*The problem:* Copy out every line of the listing in which "drawCard" appears.
+---+
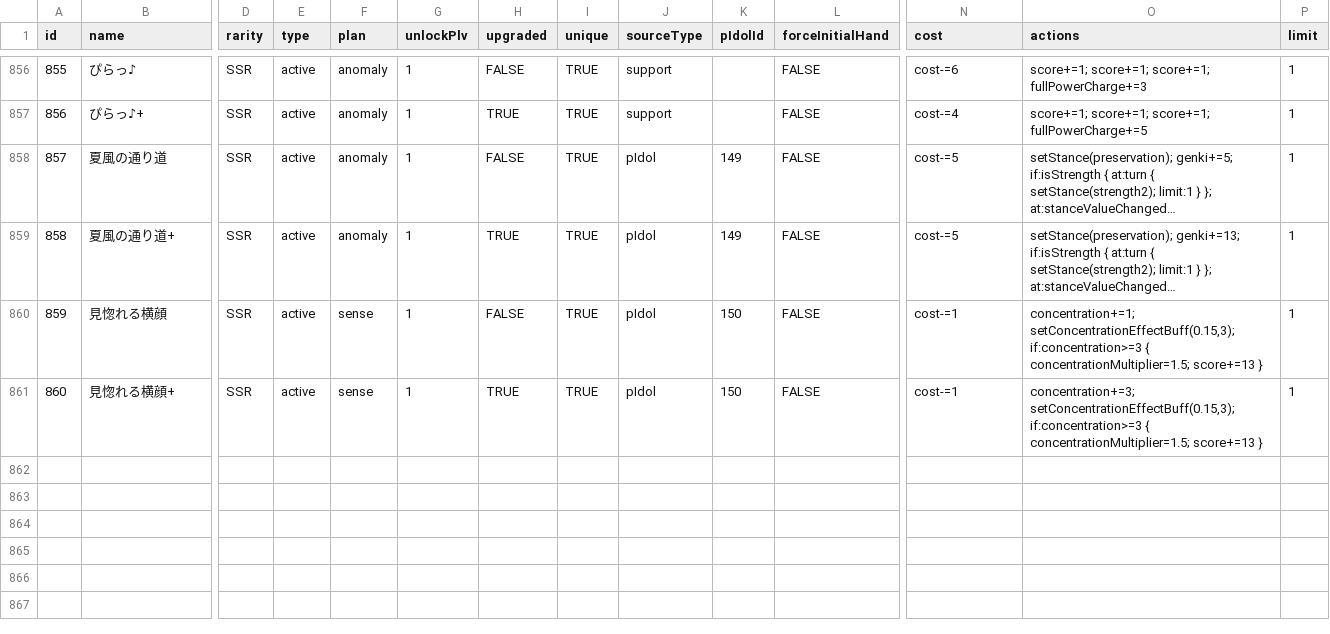
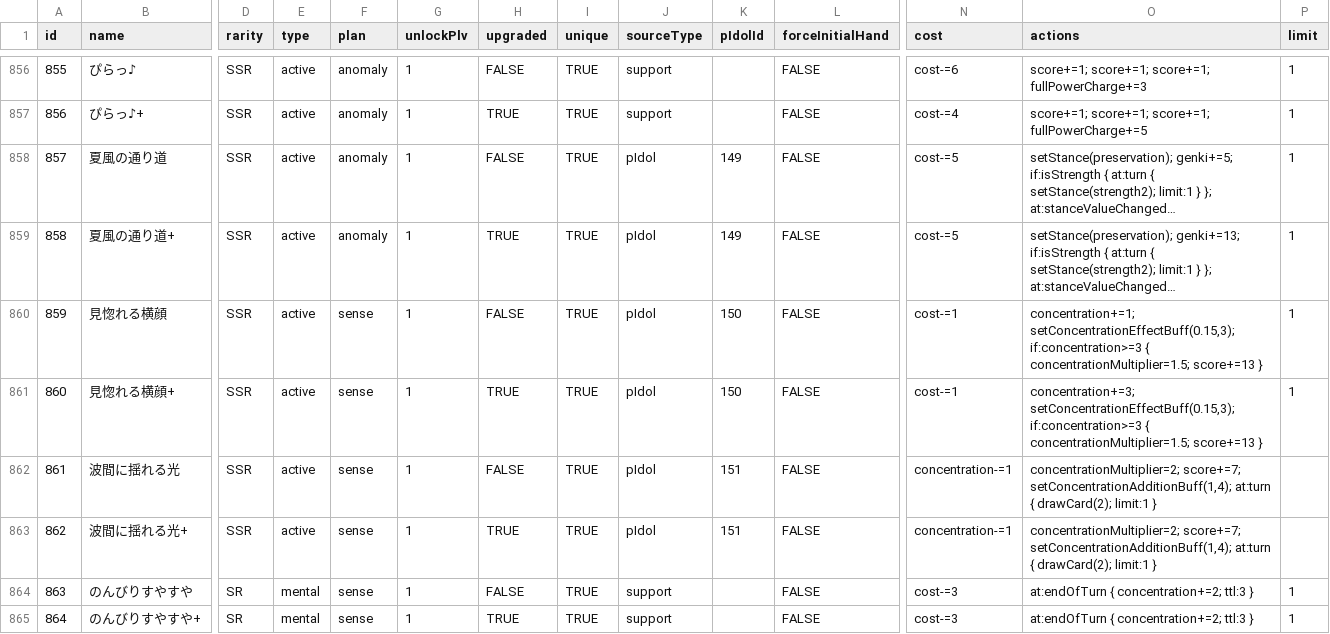
Before and after one commit to unoeins/gakumas-tools, a CSV file: packages/gakumas-data/csv/skill_cards.csv, drawn as a sheet; only a part is shown, gaps mark what is left out; long unchanged cells end in …; rows hold the shown columns only; the diff names each change by its address in the sheet, - before the commit and + after, or states it on an @@ line.

```diff
--- a/packages/gakumas-data/csv/skill_cards.csv
+++ b/packages/gakumas-data/csv/skill_cards.csv
+row 862: 861 | 波間に揺れる光 | SSR | active | sense | 1 | FALSE | TRUE | pIdol | 151 | FALSE | concentration-=1 | concentrationMultiplier=2; score+=7; setConcentrationAdditionBuff(1,4); at:turn { drawCard(2); limit:1 }
+row 863: 862 | 波間に揺れる光+ | SSR | active | sense | 1 | TRUE | TRUE | pIdol | 151 | FALSE | concentration-=1 | concentrationMultiplier=2; score+=7; setConcentrationAdditionBuff(1,4); at:turn { drawCard(2); limit:1 }
+row 864: 863 | のんびりすやすや | SR | mental | sense | 1 | FALSE | TRUE | support |  | FALSE | cost-=3 | at:endOfTurn { concentration+=2; ttl:3 } | 1
+row 865: 864 | のんびりすやすや+ | SR | mental | sense | 1 | TRUE | TRUE | support |  | FALSE | cost-=3 | at:endOfTurn { concentration+=2; ttl:3 } | 1
```
Also changed, not shown: packages/gakumas-data/csv/p_idols.csv, packages/gakumas-data/csv/p_items.csv, 5 other files.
+---+
*Reply:*
+row 862: 861 | 波間に揺れる光 | SSR | active | sense | 1 | FALSE | TRUE | pIdol | 151 | FALSE | concentration-=1 | concentrationMultiplier=2; score+=7; setConcentrationAdditionBuff(1,4); at:turn { drawCard(2); limit:1 }
+row 863: 862 | 波間に揺れる光+ | SSR | active | sense | 1 | TRUE | TRUE | pIdol | 151 | FALSE | concentration-=1 | concentrationMultiplier=2; score+=7; setConcentrationAdditionBuff(1,4); at:turn { drawCard(2); limit:1 }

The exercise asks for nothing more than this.